Nearly 5,000 miles from the oil-spill catastrophe in the Gulf of Mexico, BP and its culture of cost-cutting are contributing to another environmental mess in the Prudhoe Bay oil field on Alaska’s north shore, according to internal BP documents and more than a dozen employees interviewed over the past month.
After two serious oil spills and other mishaps at the remote site, the BP employees fingered a long list of safety issues that have not been adequately addressed, making the Prudhoe Bay oilfield vulnerable to a devastating accident that potentially could rival the havoc in the Gulf.
“The condition of the [Prudhoe Bay] field is a lot worse and in my opinion a lot more dangerous,” said Marc Kovac, who has worked for BP on Alaska’s North Slope for more than three decades. “We still have hundreds of miles of rotting pipe ready to break that needs to be replaced. We are totally unprepared for a large spill.”
Kovac, a mechanic and welder who is the steward of the United Steelworkers union local 4959, said a lot of employees share his feelings, but “don't want to risk their jobs for speaking out.” Kovac said he was willing to take the risk because BP has been slow to deal with the Prudhoe Bay problems and that “many lives are at stake.”
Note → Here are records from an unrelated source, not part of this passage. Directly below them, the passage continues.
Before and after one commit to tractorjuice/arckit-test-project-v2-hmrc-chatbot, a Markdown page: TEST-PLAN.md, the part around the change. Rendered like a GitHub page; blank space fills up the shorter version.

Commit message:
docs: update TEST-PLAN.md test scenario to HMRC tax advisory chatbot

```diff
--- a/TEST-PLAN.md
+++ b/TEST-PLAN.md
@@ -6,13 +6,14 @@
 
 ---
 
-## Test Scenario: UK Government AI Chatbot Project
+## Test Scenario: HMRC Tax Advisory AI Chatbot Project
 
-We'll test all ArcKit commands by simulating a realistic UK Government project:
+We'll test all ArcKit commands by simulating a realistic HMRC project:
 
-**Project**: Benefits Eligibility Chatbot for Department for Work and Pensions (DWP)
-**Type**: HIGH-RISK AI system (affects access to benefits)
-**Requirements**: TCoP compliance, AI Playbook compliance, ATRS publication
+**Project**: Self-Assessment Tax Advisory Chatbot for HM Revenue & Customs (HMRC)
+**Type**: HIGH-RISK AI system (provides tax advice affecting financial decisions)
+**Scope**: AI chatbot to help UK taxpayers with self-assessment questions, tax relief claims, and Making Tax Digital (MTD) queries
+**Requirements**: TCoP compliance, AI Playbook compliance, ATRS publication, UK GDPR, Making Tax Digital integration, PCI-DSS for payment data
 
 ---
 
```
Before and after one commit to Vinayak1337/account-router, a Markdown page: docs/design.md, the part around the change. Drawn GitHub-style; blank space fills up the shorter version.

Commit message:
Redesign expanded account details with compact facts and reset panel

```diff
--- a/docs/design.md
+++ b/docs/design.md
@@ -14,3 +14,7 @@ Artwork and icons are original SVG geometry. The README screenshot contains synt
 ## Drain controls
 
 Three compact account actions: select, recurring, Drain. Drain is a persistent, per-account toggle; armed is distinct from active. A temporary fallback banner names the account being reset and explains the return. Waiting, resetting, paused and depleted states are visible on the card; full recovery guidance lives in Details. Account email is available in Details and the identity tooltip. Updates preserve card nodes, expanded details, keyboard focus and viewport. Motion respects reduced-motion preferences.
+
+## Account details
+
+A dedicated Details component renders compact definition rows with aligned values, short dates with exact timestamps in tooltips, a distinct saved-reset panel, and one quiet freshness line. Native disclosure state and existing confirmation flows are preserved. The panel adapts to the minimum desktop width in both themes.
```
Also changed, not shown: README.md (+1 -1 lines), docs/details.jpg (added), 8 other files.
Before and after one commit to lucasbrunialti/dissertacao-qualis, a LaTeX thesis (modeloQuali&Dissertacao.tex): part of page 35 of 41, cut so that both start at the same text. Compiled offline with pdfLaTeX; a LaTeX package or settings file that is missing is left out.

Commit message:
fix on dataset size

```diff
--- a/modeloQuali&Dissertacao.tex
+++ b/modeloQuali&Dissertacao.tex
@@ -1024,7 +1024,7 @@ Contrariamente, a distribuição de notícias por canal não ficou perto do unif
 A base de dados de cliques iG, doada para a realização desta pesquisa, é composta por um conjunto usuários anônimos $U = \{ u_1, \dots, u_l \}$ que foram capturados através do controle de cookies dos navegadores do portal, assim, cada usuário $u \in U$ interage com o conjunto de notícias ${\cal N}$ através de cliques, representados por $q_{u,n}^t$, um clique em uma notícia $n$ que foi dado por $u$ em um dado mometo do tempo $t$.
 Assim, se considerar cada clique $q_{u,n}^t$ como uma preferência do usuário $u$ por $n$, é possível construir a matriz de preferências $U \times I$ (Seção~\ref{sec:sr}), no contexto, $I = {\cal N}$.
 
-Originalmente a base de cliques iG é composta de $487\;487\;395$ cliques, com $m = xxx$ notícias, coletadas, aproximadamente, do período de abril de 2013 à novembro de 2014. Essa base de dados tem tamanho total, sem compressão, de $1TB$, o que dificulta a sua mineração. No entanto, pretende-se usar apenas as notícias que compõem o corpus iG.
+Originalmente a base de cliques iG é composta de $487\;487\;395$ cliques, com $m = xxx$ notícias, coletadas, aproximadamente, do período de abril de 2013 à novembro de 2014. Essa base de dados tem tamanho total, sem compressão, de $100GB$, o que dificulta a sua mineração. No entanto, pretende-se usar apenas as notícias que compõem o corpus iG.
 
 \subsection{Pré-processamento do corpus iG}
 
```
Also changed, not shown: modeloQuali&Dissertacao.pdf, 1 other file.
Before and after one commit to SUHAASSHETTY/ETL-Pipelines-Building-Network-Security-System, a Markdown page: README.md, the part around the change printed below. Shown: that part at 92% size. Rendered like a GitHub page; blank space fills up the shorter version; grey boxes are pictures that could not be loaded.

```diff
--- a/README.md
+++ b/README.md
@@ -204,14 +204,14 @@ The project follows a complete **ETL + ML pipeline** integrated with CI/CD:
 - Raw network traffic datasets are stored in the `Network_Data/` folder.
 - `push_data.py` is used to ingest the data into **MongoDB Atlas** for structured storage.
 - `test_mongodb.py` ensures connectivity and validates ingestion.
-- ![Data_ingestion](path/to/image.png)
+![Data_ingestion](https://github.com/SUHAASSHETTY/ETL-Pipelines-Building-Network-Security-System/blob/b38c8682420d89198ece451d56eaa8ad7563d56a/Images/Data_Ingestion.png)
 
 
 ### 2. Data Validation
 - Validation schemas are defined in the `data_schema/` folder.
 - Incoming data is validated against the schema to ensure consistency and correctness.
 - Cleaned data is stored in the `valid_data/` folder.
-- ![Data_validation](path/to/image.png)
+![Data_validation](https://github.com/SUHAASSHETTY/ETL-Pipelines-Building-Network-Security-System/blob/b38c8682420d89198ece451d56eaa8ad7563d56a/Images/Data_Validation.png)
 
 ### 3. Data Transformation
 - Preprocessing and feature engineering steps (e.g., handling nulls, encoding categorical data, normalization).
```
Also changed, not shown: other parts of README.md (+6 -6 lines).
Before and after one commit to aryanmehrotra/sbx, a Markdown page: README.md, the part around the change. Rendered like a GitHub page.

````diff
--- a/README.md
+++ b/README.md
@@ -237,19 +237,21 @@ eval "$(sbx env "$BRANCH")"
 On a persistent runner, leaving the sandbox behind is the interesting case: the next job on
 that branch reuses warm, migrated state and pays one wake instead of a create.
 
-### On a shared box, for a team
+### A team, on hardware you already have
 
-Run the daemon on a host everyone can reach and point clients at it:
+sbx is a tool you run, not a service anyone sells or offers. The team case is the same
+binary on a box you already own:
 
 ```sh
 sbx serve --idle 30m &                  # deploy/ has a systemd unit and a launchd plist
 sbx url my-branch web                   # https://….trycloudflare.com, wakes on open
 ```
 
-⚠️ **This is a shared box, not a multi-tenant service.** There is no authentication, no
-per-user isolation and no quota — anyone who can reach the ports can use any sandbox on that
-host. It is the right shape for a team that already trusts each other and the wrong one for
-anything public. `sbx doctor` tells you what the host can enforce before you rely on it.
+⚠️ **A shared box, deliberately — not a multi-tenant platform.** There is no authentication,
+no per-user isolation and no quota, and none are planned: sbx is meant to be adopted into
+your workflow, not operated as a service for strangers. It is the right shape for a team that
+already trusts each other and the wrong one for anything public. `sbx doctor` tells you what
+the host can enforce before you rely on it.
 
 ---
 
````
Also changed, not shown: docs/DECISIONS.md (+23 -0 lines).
Some of the employees, speaking anonymously, said BP follows an “operate to failure” attitude. Kovac said that means BP Alaska avoids spending money on “upkeep” and instead runs the equipment until it breaks down.
Typical of this problem, the employees said, was an oil spill that was discovered on Nov. 29, 2009, when a BP Alaska employee performing a routine check discovered oil pouring out from a two-foot long gash on the bottom of a 25-year-old pipeline at BP’s Lisburne facility.
“The spill was from an 18-inch three-phase common line carrying a mixture of crude oil, produced water, and natural gas,” according to an incident report from the Alaska Department of Environment and Conservation’s (ADEC) Division of Spill and Response.
BP Alaska’s “preliminary estimate for the total volume of oily material released is 45,828 gallons (1,091 barrels),” the report said.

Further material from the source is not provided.